  1. Gary Heil, Warren Bennis, and Deborah C. Stephens, Douglas McGregor, Revisited: Managing the Human Side of the Enterprise (Wiley, 2000): Overview and update of McGregor’s classic work on human beings as interdependent co-contributors.
  2. Art Kleiner, The Age of Heretics: Heroes, Outlaws, and the Forerunners of Corporate Change (Doubleday, 1996): Includes a more detailed history of NTL and the Seashores’ role in it.
  3. Charles N. Seashore, Edith Whitfield Seashore, and Gerald M. Weinberg, What Did You Say? The Art of Giving and Receiving Feedback (Bingham House, 1997): The Seashores’ guide to conducting difficult conversations in a way that does not offend, provoke, confuse, blame, or overwhelm other people.

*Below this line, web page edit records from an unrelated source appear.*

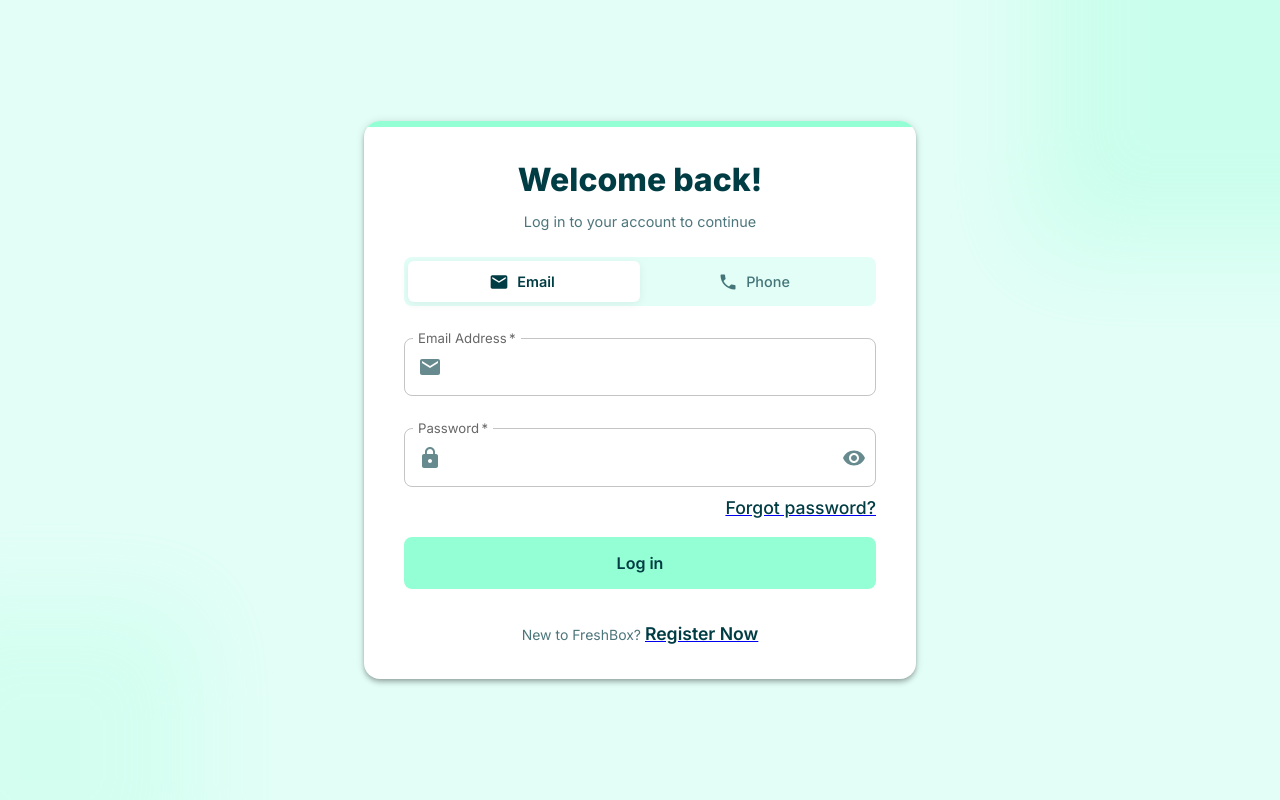
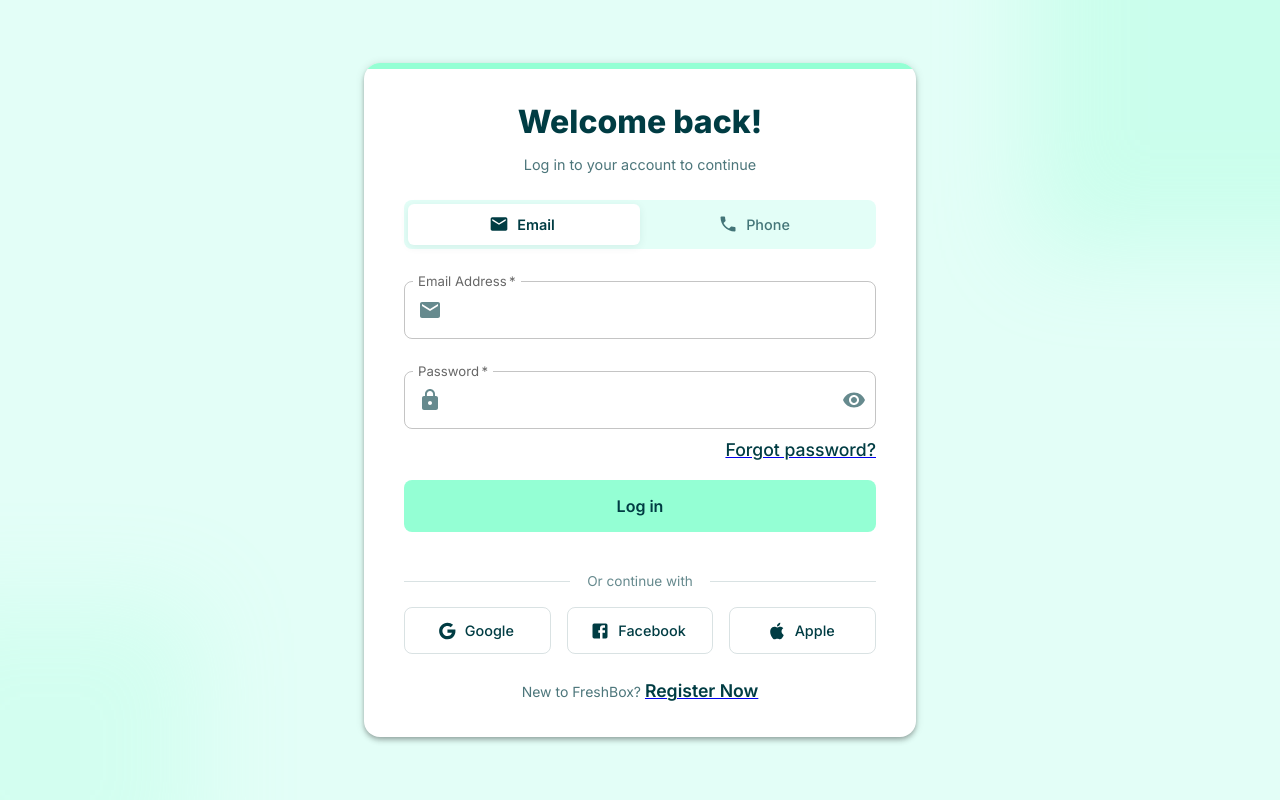
Before and after one commit to CodeX93/FreshBox-Frontend, a Next.js app: page /auth/login in a window 1280 px wide. Shown: the top 800 px of the page. Built offline with nearby package versions, Linux system fonts and the light colour scheme; no server answers.

Commit message:
login socialApp icons

```diff
--- a/app/auth/login/page.js
+++ b/app/auth/login/page.js
@@ -549,7 +549,7 @@
                     </Box>
 
                     <Button
-                    disableElevation
+                      disableElevation
                       type="submit"
                       fullWidth
                       variant="contained"
@@ -578,6 +578,105 @@
                         'Log in'
                       )}
                     </Button>
+
+                    {/* Social Login Section */}
+                    <Box sx={{ my: 3 }}>
+                      <Divider sx={{
+                        '&::before, &::after': {
+                          borderColor: 'rgba(0, 60, 67, 0.15)',
+                        }
+                      }}>
+                        <Typography
+                          variant="body2"
+                          sx={{
+                            color: 'rgba(0, 60, 67, 0.6)',
+                            px: 1,
+                            fontSize: '0.85rem'
+                          }}
+                        >
+                          Or continue with
+                        </Typography>
+                      </Divider>
+
+                      <Box sx={{
+                        display: 'flex',
+                        flexDirection: { xs: 'column', sm: 'row' },
+                        gap: { xs: 1, sm: 2 },
+                        mt: 2
+                      }}>
+                        <Button
+                          disableElevation
+                          fullWidth
+                          variant="outlined"
+                          onClick={handleGoogleLogin}
+                          disabled={loading}
+                          startIcon={<GoogleIcon />}
+                          sx={{
+                            py: 1.25,
+                            borderRadius: 2,
+                            fontWeight: 500,
+                            fontSize: '0.9rem',
+                            textTransform: 'none',
+                            borderColor: 'rgba(0, 60, 67, 0.15)',
+                            color: BRAND_DARK_BLUE,
+                            '&:hover': {
+                              borderColor: BRAND_DARK_BLUE,
+                              bgcolor: 'rgba(148, 255, 212, 0.05)',
+                            },
+                          }}
+                        >
+                          Google
+                        </Button>
+
+                        <Button
+                          disableElevation
+                          fullWidth
+                          variant="outlined"
+                          onClick={handleFacebookLogin}
+                          disabled={loading}
+                          startIcon={<FacebookIcon />}
+                          sx={{
+                            py: 1.25,
+                            borderRadius: 2,
+                            fontWeight: 500,
+                            fontSize: '0.9rem',
+                            textTransform: 'none',
+                            borderColor: 'rgba(0, 60, 67, 0.15)',
+                            color: BRAND_DARK_BLUE,
+                            '&:hover': {
+                              borderColor: BRAND_DARK_BLUE,
+                              bgcolor: 'rgba(148, 255, 212, 0.05)',
+                            },
+                          }}
+                        >
+                          Facebook
+                        </Button>
+
+                        <Button
+                          disableElevation
+                          fullWidth
+                          variant="outlined"
+                          onClick={handleAppleLogin}
+                          disabled={loading}
+                          startIcon={<AppleIcon />}
+                          sx={{
+                            py: 1.25,
+                            borderRadius: 2,
+                            fontWeight: 500,
+                            fontSize: '0.9rem',
+                            textTransform: 'none',
+                            borderColor: 'rgba(0, 60, 67, 0.15)',
+                            color: BRAND_DARK_BLUE,
+                            '&:hover': {
+                              borderColor: BRAND_DARK_BLUE,
+                              bgcolor: 'rgba(148, 255, 212, 0.05)',
+                            },
+                          }}
+                        >
+                          Apple
+                        </Button>
+                      </Box>
+                    </Box>
 
                     <Box sx={{ textAlign: 'center', mt: 2 }}>
                       <Typography variant="body2" sx={{ color: 'rgba(0, 60, 67, 0.7)' }}>
@@ -811,6 +910,37 @@
                             }
                           }}
                         />
+
+                        <Button
+                          disableElevation
+                          type="submit"
+                          fullWidth
+                          variant="contained"
+                          disabled={loading || !userName.trim()}
+                          sx={{
+                            py: 1.5,
+                            borderRadius: 2,
+                            fontWeight: 600,
+                            fontSize: '1rem',
+                            mb: 2,
+                            bgcolor: BRAND_PRIMARY,
+                            color: BRAND_DARK_BLUE,
+                            '&:hover': {
+                              bgcolor: BRAND_DARK_BLUE,
+                              color: BRAND_WHITISH_MINT,
+                            },
+                            '&:disabled': {
+                              bgcolor: 'rgba(148, 255, 212, 0.5)',
+                              color: 'rgba(0, 60, 67, 0.5)',
+                            }
+                          }}
+                        >
+                          {loading ? (
+                            <CircularProgress size={24} sx={{ color: BRAND_DARK_BLUE }} />
+                          ) : (
+                            'Complete Registration'
+                          )}
+                        </Button>
                       </Box>
                     )}
                   </Box>
--- a/next.config.mjs
+++ b/next.config.mjs
@@ -2,7 +2,7 @@
 /** @type {import('next').NextConfig} */
 const nextConfig = {
   images: {
-    domains: ['localhost','images.unsplash.com','images.pexels.com','videos.pexels.com'],
+    domains: ['lh3.googleusercontent.com','localhost','images.unsplash.com','images.pexels.com','videos.pexels.com'],
   },
   devIndicators: {
     buildActivity: false,
```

  4. Marvin Weisbord, Productive Workplaces Revisited: Dignity, Meaning, and Community in the 21st Century (Pfeiffer, 2004): The history of organizational development, tied directly to the realities of the high-performance workplace.
  5. National Training Laboratories Web site, www.ntl.org: Overview of the institute’s history and current courses offered in Washington, D.C., and elsewhere.